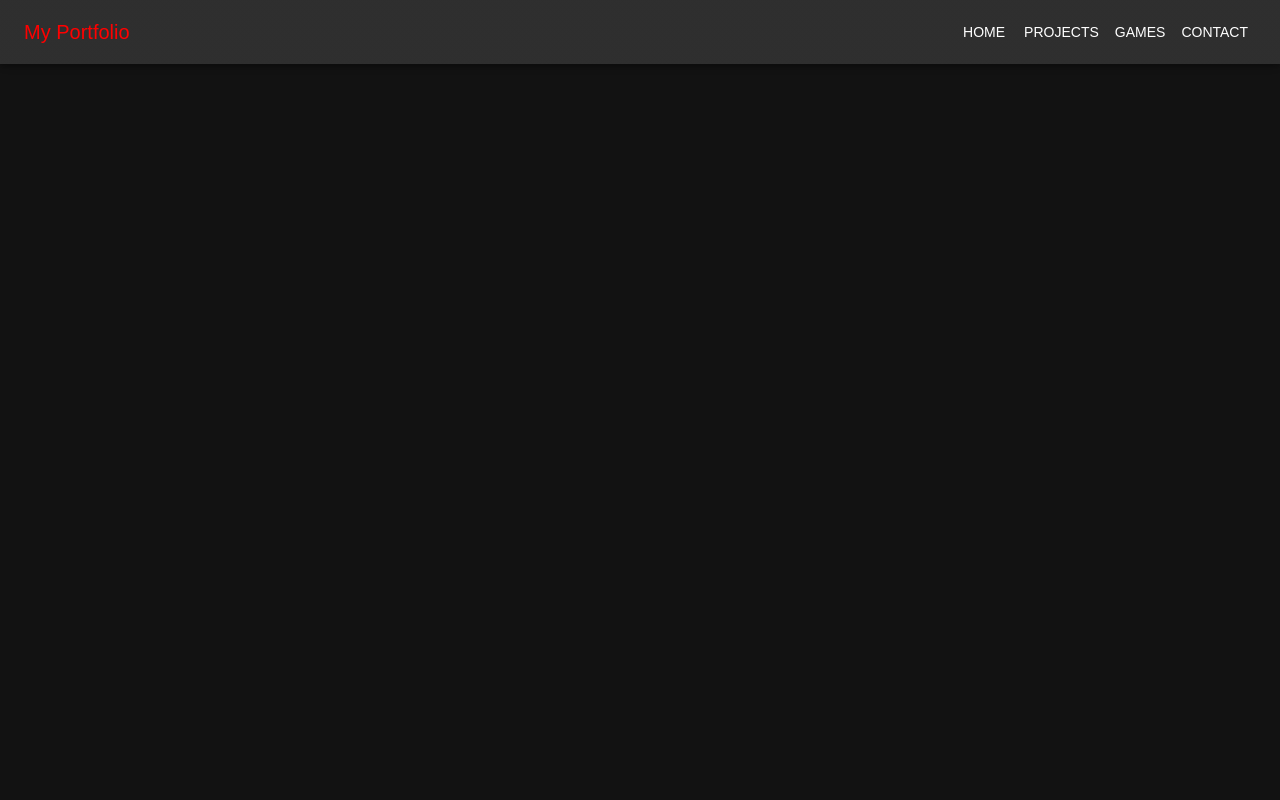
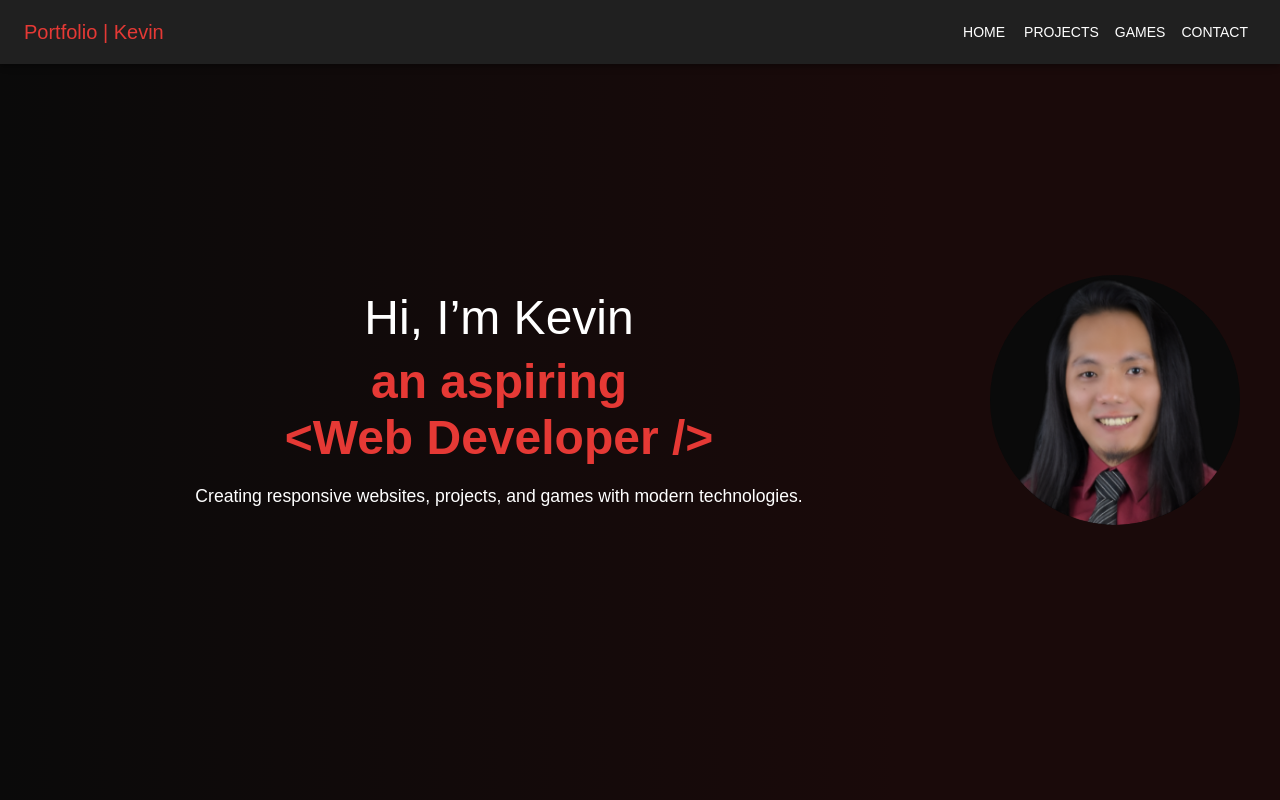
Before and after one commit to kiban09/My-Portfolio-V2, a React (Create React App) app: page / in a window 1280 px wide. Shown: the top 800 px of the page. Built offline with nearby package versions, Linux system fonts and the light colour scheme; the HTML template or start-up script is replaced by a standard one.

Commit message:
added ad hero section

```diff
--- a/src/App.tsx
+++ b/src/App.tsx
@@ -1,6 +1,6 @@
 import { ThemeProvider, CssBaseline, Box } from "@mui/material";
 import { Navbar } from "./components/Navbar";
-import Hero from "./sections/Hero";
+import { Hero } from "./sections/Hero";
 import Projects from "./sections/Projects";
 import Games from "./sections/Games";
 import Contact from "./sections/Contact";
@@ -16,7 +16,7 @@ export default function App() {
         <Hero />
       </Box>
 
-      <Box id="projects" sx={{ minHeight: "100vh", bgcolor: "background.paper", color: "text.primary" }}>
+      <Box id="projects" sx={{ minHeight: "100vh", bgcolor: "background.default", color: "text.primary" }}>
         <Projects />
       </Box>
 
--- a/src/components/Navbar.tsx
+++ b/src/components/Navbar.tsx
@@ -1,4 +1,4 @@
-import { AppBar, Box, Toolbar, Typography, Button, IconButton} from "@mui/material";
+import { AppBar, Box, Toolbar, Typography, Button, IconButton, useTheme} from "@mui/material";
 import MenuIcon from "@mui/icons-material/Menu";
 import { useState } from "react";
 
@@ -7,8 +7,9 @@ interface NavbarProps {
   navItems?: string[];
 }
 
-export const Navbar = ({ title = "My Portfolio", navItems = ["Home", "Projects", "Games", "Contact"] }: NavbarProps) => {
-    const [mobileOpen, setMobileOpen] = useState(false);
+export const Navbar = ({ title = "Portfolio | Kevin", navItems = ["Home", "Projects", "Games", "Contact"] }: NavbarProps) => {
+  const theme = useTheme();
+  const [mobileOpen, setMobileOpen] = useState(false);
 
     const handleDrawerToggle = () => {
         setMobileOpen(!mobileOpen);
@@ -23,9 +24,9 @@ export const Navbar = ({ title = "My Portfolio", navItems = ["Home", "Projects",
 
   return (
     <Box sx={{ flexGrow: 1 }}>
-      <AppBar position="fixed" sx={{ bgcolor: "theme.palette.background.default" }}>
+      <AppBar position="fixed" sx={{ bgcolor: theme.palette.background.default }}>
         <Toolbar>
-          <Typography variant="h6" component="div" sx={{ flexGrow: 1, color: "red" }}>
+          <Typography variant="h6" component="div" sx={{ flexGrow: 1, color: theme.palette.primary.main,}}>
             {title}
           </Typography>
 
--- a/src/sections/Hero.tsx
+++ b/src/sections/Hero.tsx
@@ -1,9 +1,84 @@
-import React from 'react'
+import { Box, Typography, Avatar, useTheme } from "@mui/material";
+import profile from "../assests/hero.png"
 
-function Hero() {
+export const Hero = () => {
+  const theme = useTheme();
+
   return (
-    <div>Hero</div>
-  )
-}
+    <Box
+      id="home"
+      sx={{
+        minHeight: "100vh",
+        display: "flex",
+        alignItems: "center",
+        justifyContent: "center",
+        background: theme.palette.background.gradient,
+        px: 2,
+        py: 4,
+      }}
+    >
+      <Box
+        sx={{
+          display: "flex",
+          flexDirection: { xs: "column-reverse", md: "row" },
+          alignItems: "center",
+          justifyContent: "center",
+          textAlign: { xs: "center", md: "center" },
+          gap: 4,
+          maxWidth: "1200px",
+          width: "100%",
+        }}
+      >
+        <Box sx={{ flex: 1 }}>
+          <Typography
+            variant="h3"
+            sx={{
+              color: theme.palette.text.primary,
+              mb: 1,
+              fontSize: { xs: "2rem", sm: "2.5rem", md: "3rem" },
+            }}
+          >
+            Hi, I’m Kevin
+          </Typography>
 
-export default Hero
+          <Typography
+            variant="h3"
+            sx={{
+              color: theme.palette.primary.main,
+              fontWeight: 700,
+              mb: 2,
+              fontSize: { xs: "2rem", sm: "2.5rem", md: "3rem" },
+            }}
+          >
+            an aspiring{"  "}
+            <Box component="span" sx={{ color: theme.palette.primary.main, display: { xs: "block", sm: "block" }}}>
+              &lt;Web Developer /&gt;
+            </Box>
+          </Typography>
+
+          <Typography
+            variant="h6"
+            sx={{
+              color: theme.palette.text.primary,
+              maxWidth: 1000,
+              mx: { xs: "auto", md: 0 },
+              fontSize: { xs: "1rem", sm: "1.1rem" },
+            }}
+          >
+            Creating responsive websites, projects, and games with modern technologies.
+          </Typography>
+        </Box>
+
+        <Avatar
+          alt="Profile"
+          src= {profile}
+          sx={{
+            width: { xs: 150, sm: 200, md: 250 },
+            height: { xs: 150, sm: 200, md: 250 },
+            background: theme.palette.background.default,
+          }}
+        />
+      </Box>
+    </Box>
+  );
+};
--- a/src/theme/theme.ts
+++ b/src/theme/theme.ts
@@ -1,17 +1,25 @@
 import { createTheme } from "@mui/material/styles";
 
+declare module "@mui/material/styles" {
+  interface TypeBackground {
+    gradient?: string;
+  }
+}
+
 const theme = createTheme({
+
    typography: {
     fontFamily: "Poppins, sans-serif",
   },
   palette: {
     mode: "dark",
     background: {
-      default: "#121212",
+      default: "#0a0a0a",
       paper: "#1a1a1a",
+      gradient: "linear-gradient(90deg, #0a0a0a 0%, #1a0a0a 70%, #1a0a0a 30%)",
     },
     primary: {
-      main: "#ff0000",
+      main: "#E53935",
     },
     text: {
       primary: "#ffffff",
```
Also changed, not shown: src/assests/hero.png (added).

------------------------------------------------------------------------

Exercise aim:
Where does the string "const" appear in the records above? Return every line that holds it.

Output of the task:
-export const Navbar = ({ title = "My Portfolio", navItems = ["Home", "Projects", "Games", "Contact"] }: NavbarProps) => {
-    const [mobileOpen, setMobileOpen] = useState(false);
+export const Navbar = ({ title = "Portfolio | Kevin", navItems = ["Home", "Projects", "Games", "Contact"] }: NavbarProps) => {
+  const theme = useTheme();
+  const [mobileOpen, setMobileOpen] = useState(false);
     const handleDrawerToggle = () => {
@@ -23,9 +24,9 @@ export const Navbar = ({ title = "My Portfolio", navItems = ["Home", "Projects",
+export const Hero = () => {
+  const theme = useTheme();
 const theme = createTheme({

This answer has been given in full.